From the Phoenix Gazette 24 June, 1989 SCAPEGOAT: Satanism scare is mostly hype, expert on
From the Phoenix Gazette 24 June, 1989
SCAPEGOAT: Satanism scare is mostly hype, expert on cults says....
by Michelle Bearden
Judging by Satan's popularity in news accounts and police reports
these days, you'd think Satan had been elected to Congress or won the
But it's not true, says J. Gordon Melton, director of the Institute
for the Study of American Religion in Santa Barbara, Calif. and one of
the country's leading experts on cults. In fact, there is no suge at all
in Satan's popularity.
"The only surge we're seeing is the spread if mis-information,"
Melton says. "Malicious, suspicious, and ritualistic acts are being
attributed to satanism, and people are buying into it."
Melton has launched a one-man crusade to get what he considers the
truth out to the public. Using an extensive survey he completed in 1986
as his guide - "The Evidences of Satan in Contemporary America" - Melton
makes his case frequently before groups and in interviews.
Most misinformation regarding satanism comes out of police agencies,
Melton maintains. That's because, in the absence of true satanic groups,
law officials have to blame "something concrete," he says.
"What we've got is creation of imagination, paranoia, and general
ignorance," Melton says. "We've got wild speculation and jumps in logic.
What we don't have is the truth."
"One story perpetuates another, and, before long, 'experts' in
police departments are conductng seminars on a topic they don't really
At the Phoenix Police Department, police spokesman Andy Hill says
the agency analyzes every incident that has satanic overtones. He blames
a majority of these crimes on "kids caught up in experimentation."
"It's safe to say that most of it isn't hard-core. We're usually
dealing with copycat crimes," he says. " I wouldn't consider satanism a
big problem here in Phoenix. We know it exists, but it's more
underground than anything else."
According to Melton, only three established satanic cults exist: The
Church of Satan, a San Fransisco based group headed by founder Anton
LaVey; a splinter group, the Temple of Set, also in San Fransisco and
headed by Michael Aquino; and the Church of Satanic Liberation in New
Haven, Conn., led by Paul Douglas Valentine.
Total membership in all three groups is "probably less than 3,000,"
Melton says. Those followers are the true satanists, and their numbers
haven't varied much in the last two decades, he says.
Many of the acts blamed on satanism are committed by teen-agers who
are bound together by drugs and violence rather than demons. While they
may use satanic imagery in their deeds, Melton says they are "play-
acting" the role of worshipping the Prince of Darkness.
"It's true we're hearing a lot of satanic referneces in today's
music, but that's pure commercialism," he says. "Just because your
teenagergets wrapped up in certain rock'n'roll doesn't mean he's into
Some of the conclusions that support Melton's studies to combat the

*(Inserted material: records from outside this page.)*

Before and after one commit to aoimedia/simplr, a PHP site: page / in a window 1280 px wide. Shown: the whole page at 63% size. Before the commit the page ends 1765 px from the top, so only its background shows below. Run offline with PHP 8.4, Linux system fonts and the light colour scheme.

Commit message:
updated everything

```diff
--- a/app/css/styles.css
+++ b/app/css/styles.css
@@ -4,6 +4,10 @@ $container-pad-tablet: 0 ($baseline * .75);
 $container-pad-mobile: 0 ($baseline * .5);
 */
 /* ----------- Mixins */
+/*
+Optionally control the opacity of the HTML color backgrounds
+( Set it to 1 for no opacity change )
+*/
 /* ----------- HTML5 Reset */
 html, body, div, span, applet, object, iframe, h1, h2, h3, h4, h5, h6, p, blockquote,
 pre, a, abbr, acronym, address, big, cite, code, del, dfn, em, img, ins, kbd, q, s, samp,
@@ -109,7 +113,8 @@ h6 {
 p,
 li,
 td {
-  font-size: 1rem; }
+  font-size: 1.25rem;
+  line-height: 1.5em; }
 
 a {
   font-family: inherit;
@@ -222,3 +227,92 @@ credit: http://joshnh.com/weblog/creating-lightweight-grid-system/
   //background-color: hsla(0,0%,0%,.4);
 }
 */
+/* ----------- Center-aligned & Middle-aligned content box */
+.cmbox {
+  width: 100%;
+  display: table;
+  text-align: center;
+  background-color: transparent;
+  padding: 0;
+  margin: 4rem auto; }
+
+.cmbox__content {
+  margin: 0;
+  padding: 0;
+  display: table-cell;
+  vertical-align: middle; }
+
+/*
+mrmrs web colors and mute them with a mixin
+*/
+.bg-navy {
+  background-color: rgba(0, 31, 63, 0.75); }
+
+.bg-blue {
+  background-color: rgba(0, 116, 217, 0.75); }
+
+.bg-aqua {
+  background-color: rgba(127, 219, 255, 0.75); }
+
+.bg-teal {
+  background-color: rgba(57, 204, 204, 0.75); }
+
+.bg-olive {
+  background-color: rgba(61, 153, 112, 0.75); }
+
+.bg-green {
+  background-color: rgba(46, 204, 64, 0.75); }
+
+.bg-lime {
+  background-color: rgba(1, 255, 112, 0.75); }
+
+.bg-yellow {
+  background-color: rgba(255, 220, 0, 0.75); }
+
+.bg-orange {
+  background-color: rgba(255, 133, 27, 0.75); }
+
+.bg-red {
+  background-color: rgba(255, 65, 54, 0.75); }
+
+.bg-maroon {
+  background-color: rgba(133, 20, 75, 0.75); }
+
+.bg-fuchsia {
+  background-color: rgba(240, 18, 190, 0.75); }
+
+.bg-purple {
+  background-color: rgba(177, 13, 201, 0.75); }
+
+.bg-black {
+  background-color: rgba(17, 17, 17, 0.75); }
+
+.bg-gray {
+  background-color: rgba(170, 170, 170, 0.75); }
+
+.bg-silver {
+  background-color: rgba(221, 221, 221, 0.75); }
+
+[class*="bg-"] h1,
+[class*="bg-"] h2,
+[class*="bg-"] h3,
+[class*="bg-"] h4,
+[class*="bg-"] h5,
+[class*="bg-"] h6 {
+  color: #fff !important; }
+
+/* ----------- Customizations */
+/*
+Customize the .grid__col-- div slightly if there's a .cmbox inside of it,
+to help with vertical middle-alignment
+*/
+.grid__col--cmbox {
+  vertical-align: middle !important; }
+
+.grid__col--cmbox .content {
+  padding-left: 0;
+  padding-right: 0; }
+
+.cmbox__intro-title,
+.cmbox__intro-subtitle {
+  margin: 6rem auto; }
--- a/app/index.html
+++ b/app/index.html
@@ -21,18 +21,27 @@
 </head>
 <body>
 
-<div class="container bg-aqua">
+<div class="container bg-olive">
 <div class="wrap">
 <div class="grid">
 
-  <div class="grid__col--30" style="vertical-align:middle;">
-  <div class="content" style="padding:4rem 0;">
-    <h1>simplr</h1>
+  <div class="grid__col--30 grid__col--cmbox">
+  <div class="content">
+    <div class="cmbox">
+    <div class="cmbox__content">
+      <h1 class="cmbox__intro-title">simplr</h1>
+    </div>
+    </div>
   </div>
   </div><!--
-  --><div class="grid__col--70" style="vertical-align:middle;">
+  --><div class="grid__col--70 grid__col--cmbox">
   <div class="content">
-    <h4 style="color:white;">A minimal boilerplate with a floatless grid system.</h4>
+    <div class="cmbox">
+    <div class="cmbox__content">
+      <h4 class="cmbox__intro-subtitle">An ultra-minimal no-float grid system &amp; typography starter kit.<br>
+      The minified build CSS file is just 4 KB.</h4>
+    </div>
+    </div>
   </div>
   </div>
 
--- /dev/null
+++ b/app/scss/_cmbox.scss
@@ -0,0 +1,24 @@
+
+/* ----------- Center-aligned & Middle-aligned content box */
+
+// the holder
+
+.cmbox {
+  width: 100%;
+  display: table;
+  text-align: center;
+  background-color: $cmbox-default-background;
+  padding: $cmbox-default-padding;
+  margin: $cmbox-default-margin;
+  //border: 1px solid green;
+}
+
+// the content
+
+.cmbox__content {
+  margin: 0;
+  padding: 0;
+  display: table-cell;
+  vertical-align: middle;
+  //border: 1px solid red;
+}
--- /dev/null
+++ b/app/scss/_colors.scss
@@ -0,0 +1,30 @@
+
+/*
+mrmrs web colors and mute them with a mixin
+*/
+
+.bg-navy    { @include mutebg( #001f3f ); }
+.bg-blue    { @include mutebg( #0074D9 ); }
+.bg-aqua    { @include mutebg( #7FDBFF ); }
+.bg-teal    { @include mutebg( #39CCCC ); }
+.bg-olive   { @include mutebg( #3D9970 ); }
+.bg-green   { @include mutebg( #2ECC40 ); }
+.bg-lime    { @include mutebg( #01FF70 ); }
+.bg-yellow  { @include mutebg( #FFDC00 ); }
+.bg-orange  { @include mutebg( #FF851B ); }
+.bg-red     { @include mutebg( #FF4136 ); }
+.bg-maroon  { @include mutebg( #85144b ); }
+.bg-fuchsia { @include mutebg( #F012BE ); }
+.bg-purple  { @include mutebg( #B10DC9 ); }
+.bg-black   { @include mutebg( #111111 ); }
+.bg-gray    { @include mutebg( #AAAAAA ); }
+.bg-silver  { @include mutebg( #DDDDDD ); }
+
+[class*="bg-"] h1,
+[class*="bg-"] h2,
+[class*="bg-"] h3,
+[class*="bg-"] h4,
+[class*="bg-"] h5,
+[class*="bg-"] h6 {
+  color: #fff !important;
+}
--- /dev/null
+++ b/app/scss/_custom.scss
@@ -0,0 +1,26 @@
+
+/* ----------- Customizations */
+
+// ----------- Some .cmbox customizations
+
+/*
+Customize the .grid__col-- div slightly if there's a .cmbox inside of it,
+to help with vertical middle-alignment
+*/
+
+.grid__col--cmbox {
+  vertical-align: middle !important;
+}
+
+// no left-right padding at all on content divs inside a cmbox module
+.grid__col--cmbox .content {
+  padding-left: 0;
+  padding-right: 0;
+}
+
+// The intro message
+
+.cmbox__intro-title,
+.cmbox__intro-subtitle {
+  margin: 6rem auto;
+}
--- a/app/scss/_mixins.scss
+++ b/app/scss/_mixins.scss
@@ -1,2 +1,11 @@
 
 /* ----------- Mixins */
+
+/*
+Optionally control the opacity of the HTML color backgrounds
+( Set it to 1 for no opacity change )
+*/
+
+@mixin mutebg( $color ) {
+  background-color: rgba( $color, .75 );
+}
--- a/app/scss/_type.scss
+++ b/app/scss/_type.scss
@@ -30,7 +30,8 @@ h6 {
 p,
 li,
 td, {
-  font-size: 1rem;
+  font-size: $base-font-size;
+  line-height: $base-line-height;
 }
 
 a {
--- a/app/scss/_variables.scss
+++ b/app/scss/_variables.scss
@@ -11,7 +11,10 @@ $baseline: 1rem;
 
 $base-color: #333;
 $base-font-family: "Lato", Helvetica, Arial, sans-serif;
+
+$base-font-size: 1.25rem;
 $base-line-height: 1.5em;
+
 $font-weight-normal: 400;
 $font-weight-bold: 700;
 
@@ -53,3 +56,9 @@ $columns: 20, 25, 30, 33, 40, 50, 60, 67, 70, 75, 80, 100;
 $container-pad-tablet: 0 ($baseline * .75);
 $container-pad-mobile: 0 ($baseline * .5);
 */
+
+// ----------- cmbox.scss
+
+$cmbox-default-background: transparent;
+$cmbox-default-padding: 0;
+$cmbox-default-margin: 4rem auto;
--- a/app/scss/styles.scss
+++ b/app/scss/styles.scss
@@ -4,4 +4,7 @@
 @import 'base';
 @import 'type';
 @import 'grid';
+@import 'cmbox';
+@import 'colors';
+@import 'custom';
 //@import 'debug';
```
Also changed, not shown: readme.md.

theory of international satanic conspiracy include:
* The existence of a large number of nonconventional religions
that have nothing to do with occultism, much less satanism.
* The growth of Witchcraft as a new religion and how it is confused
with satanism. Melton labels contemporary Wicca as a nature religion
that places great emphasis upon the preservation of life and non-
* Reports of cattle mutilations, which ignore the facts that most
are mistaken observations of predator damage.
* The dicovery of common symbols, such as an inverted cross,
pentagrams, and bloody altars, which lead investigators to conclude that
satanic activity has taken place. However, no evidence of any
conspiracy involving the kidnapping and transportation of children for
ritual purposes has emerged.
* Fantasies of people who make "confessions" of their involvement on
satanic cults. Typically, they cannot supply independent corroboration of
Moreover, a good portion of the mis-information on satanism - which
Melton says is really a "parody of religion" - comes out of evangelical
Christian publishing houses. With that bias, "it's easy to see how
misinformation breeds," he says.
Melton contends that open satanic groups pose no public threat. If
there is cause for concern, it would be the small, ephemeral satanic
groups, mostly consisting of young adults or teenagers and possibly led
by psychopaths or sociopaths.
"These are the groups that cause immediate danger to themselves and
society at large. That's where police should be concentrating their
efforts," he says. "In the meantime, we've got to get out of this
satanic mentality and get our labels straight."
E-Mail Fredric L. Rice / The Skeptic Tank